NEW YORK (Reuters Health) - High blood levels of omega-3 highly unsaturated fatty acids, found in fish oil, may help preserve thinking ability in the elderly, according to the findings of two studies published in the American Journal of Clinical Nutrition.
The results were particularly striking among subjects with high blood pressure or high cholesterol levels.
Accumulating evidence suggests that diets that include omega-3 fatty acids, specifically, eicosapentaenoic acid (EPA) and docosahexaenoic acid (DHA), protect against the development of dementia and Alzheimer’s disease, according to a Dutch research team. However, the effect of EPA+DHA consumption on thinking ability, or “cognitive function,” has received less scrutiny.
So Dr. Boukje Maria van Gelder, from the National Institute for Public Health and the Environment in Bilthoven, and associates evaluated data for 210 healthy men in the “Zutphen Study,” who were 79 to 89 years old in 1990 and had normal mental capacity.
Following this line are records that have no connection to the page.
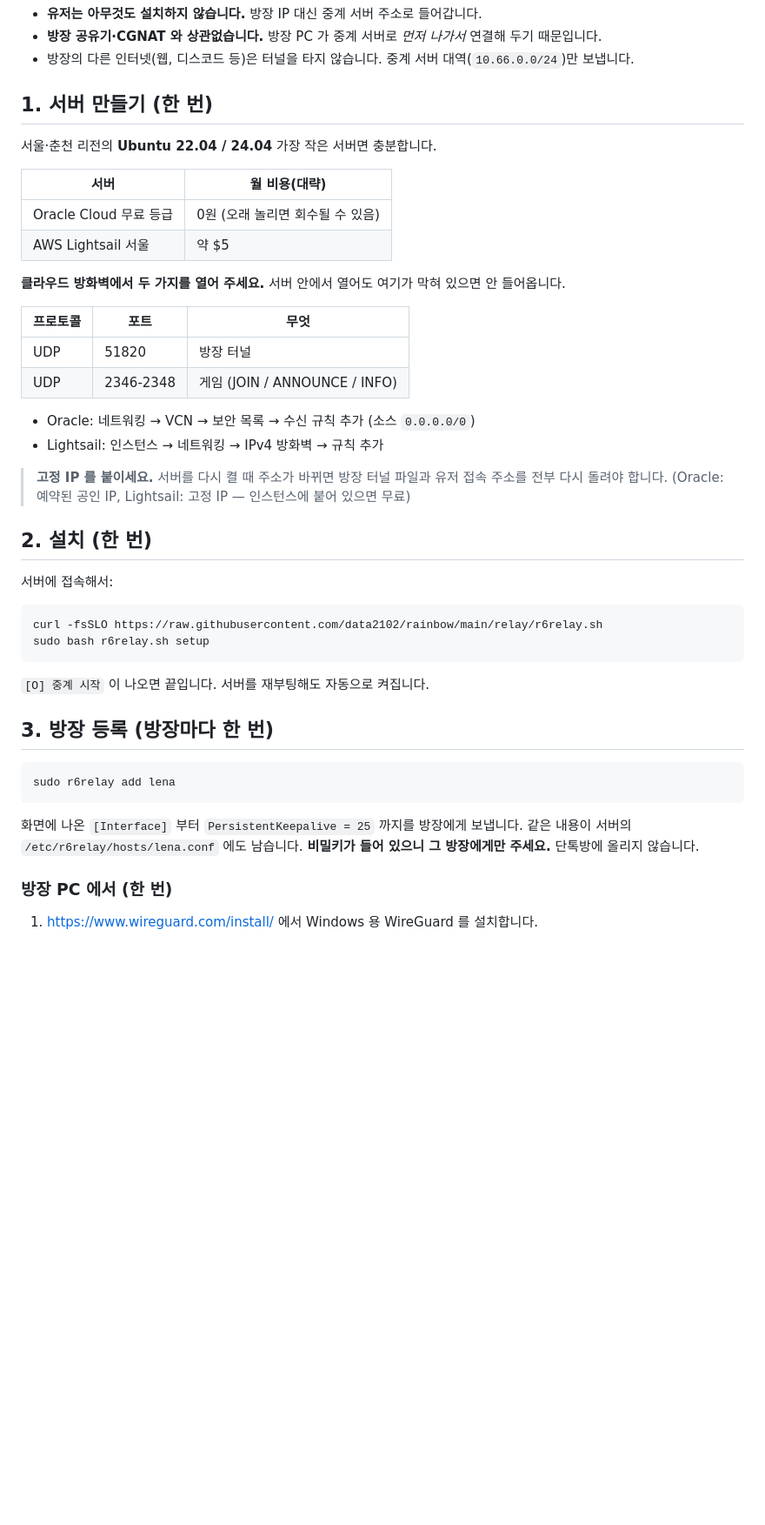
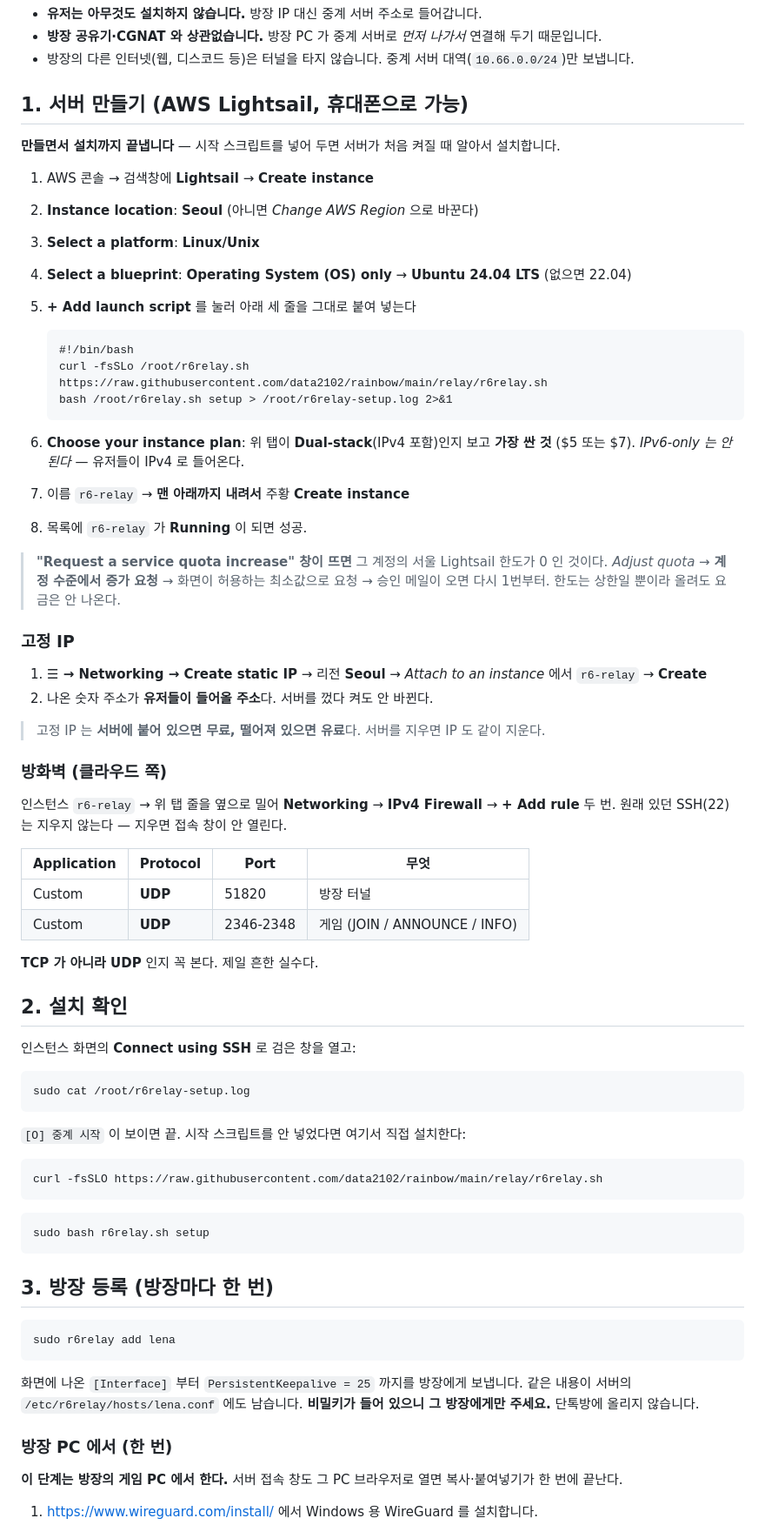
Before and after one commit to data2102/rainbow, a Markdown page: relay/README.md, the part around one of its changes. Shown at 87% size. GitHub-like rendering; blank space fills up the shorter version.

Commit message:
중계 서버 안내를 처음부터 휴대폰으로 만드는 순서로 다시 쓴다
- Lightsail 시작 스크립트로 만들면서 설치까지
- 한도(quota) 창이 뜰 때, 고정 IP 요금, UDP 확인
- 방장 PC 는 WireGuard 빈 터널에 붙여 넣기
- 사이트 런쳐의 접속 주소 칸에 중계 서버 IP 를 적으면 유저는 참가만 누르면 된다

Co-Authored-By: Claude Opus 5.5 <noreply@anthropic.com>
Claude-Session: https://claude.ai/code/session_01JPLu9zMVGTNmnLCM7nnJ4s

````diff
--- a/relay/README.md
+++ b/relay/README.md
@@ -11,38 +11,65 @@ Radmin 없이 게임에 들어가게 해 주는 서버입니다.
 - **방장 공유기·CGNAT 와 상관없습니다.** 방장 PC 가 중계 서버로 *먼저 나가서* 연결해 두기 때문입니다.
 - 방장의 다른 인터넷(웹, 디스코드 등)은 터널을 타지 않습니다. 중계 서버 대역(`10.66.0.0/24`)만 보냅니다.
 
-## 1. 서버 만들기 (한 번)
+## 1. 서버 만들기 (AWS Lightsail, 휴대폰으로 가능)
 
-서울·춘천 리전의 **Ubuntu 22.04 / 24.04** 가장 작은 서버면 충분합니다.
+**만들면서 설치까지 끝냅니다** — 시작 스크립트를 넣어 두면 서버가 처음 켜질 때 알아서 설치합니다.
 
-| 서버 | 월 비용(대략) |
-|---|---|
-| Oracle Cloud 무료 등급 | 0원 (오래 놀리면 회수될 수 있음) |
-| AWS Lightsail 서울 | 약 $5 |
+1. AWS 콘솔 → 검색창에 **Lightsail** → **Create instance**
+2. **Instance location**: **Seoul** (아니면 *Change AWS Region* 으로 바꾼다)
+3. **Select a platform**: **Linux/Unix**
+4. **Select a blueprint**: **Operating System (OS) only** → **Ubuntu 24.04 LTS** (없으면 22.04)
+5. **+ Add launch script** 를 눌러 아래 세 줄을 그대로 붙여 넣는다
 
-**클라우드 방화벽에서 두 가지를 열어 주세요.** 서버 안에서 열어도 여기가 막혀 있으면 안 들어옵니다.
+   ```
+   #!/bin/bash
+   curl -fsSLo /root/r6relay.sh https://raw.githubusercontent.com/data2102/rainbow/main/relay/r6relay.sh
+   bash /root/r6relay.sh setup > /root/r6relay-setup.log 2>&1
+   ```
+6. **Choose your instance plan**: 위 탭이 **Dual-stack**(IPv4 포함)인지 보고 **가장 싼 것** ($5 또는 $7).
+   *IPv6-only 는 안 된다* — 유저들이 IPv4 로 들어온다.
+7. 이름 `r6-relay` → **맨 아래까지 내려서** 주황 **Create instance**
+8. 목록에 `r6-relay` 가 **Running** 이 되면 성공.
 
-| 프로토콜 | 포트 | 무엇 |
-|---|---|---|
-| UDP | 51820 | 방장 터널 |
-| UDP | 2346-2348 | 게임 (JOIN / ANNOUNCE / INFO) |
+> **"Request a service quota increase" 창이 뜨면** 그 계정의 서울 Lightsail 한도가 0 인 것이다.
+> *Adjust quota* → **계정 수준에서 증가 요청** → 화면이 허용하는 최소값으로 요청 → 승인 메일이 오면 다시 1번부터.
+> 한도는 상한일 뿐이라 올려도 요금은 안 나온다.
 
-- Oracle: 네트워킹 → VCN → 보안 목록 → 수신 규칙 추가 (소스 `0.0.0.0/0`)
-- Lightsail: 인스턴스 → 네트워킹 → IPv4 방화벽 → 규칙 추가
+### 고정 IP
 
-> **고정 IP 를 붙이세요.** 서버를 다시 켤 때 주소가 바뀌면 방장 터널 파일과 유저 접속 주소를 전부 다시 돌려야 합니다.
-> (Oracle: 예약된 공인 IP, Lightsail: 고정 IP — 인스턴스에 붙어 있으면 무료)
+1. **☰ → Networking → Create static IP** → 리전 **Seoul** → *Attach to an instance* 에서 `r6-relay` → **Create**
+2. 나온 숫자 주소가 **유저들이 들어올 주소**다. 서버를 껐다 켜도 안 바뀐다.
 
-## 2. 설치 (한 번)
+> 고정 IP 는 **서버에 붙어 있으면 무료, 떨어져 있으면 유료**다. 서버를 지우면 IP 도 같이 지운다.
 
-서버에 접속해서:
+### 방화벽 (클라우드 쪽)
+
+인스턴스 `r6-relay` → 위 탭 줄을 옆으로 밀어 **Networking** → **IPv4 Firewall** → **+ Add rule** 두 번.
+원래 있던 SSH(22) 는 지우지 않는다 — 지우면 접속 창이 안 열린다.
+
+| Application | Protocol | Port | 무엇 |
+|---|---|---|---|
+| Custom | **UDP** | 51820 | 방장 터널 |
+| Custom | **UDP** | 2346-2348 | 게임 (JOIN / ANNOUNCE / INFO) |
+
+**TCP 가 아니라 UDP** 인지 꼭 본다. 제일 흔한 실수다.
+
+## 2. 설치 확인
+
+인스턴스 화면의 **Connect using SSH** 로 검은 창을 열고:
+
+```bash
+sudo cat /root/r6relay-setup.log
+```
+
+`[O] 중계 시작` 이 보이면 끝. 시작 스크립트를 안 넣었다면 여기서 직접 설치한다:
 
 ```bash
 curl -fsSLO https://raw.githubusercontent.com/data2102/rainbow/main/relay/r6relay.sh
+```
+```bash
 sudo bash r6relay.sh setup
 ```
-
-`[O] 중계 시작` 이 나오면 끝입니다. 서버를 재부팅해도 자동으로 켜집니다.
 
 ## 3. 방장 등록 (방장마다 한 번)
 
@@ -56,4 +83,6 @@ sudo r6relay add lena
 
 ### 방장 PC 에서 (한 번)
 
+**이 단계는 방장의 게임 PC 에서 한다.** 서버 접속 창도 그 PC 브라우저로 열면 복사·붙여넣기가 한 번에 끝난다.
+
 1. <https://www.wireguard.com/install/> 에서 Windows 용 WireGuard 를 설치합니다.
````
Also changed, not shown: other parts of relay/README.md (+11 -4 lines).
Their diets were assessed in 1990, and cognitive function was tested in 1990 and again in 1995.
Subjects who ate fish had a slower decline in cognitive function than subjects who did not eat fish.
The investigators conclude that “fish consumption and EPA+DHA intake are not significantly related to cognitive impairment but are significantly related to cognitive decline.”
Van Gelder’s team recommends the daily consumption of roughly 400 mg of EPA and DHA, found in fish, meat, eggs, leeks, and cereal products.
In the second study, which involved 2,251 older individuals, Dr. May A. Beydoun, at the University of North Carolina at Chapel Hill, and colleagues showed that high blood levels of EPA and DHA are associated with less decline in verbal ability.
In an accompanying editorial, Dr. William E. Connor and Dr. Sonja L. Connor suggest that EPA has anti-clotting and anti-inflammatory properties that work together to help preserve cognitive function.
SOURCE: American Journal of Clinical Nutrition, April 2007.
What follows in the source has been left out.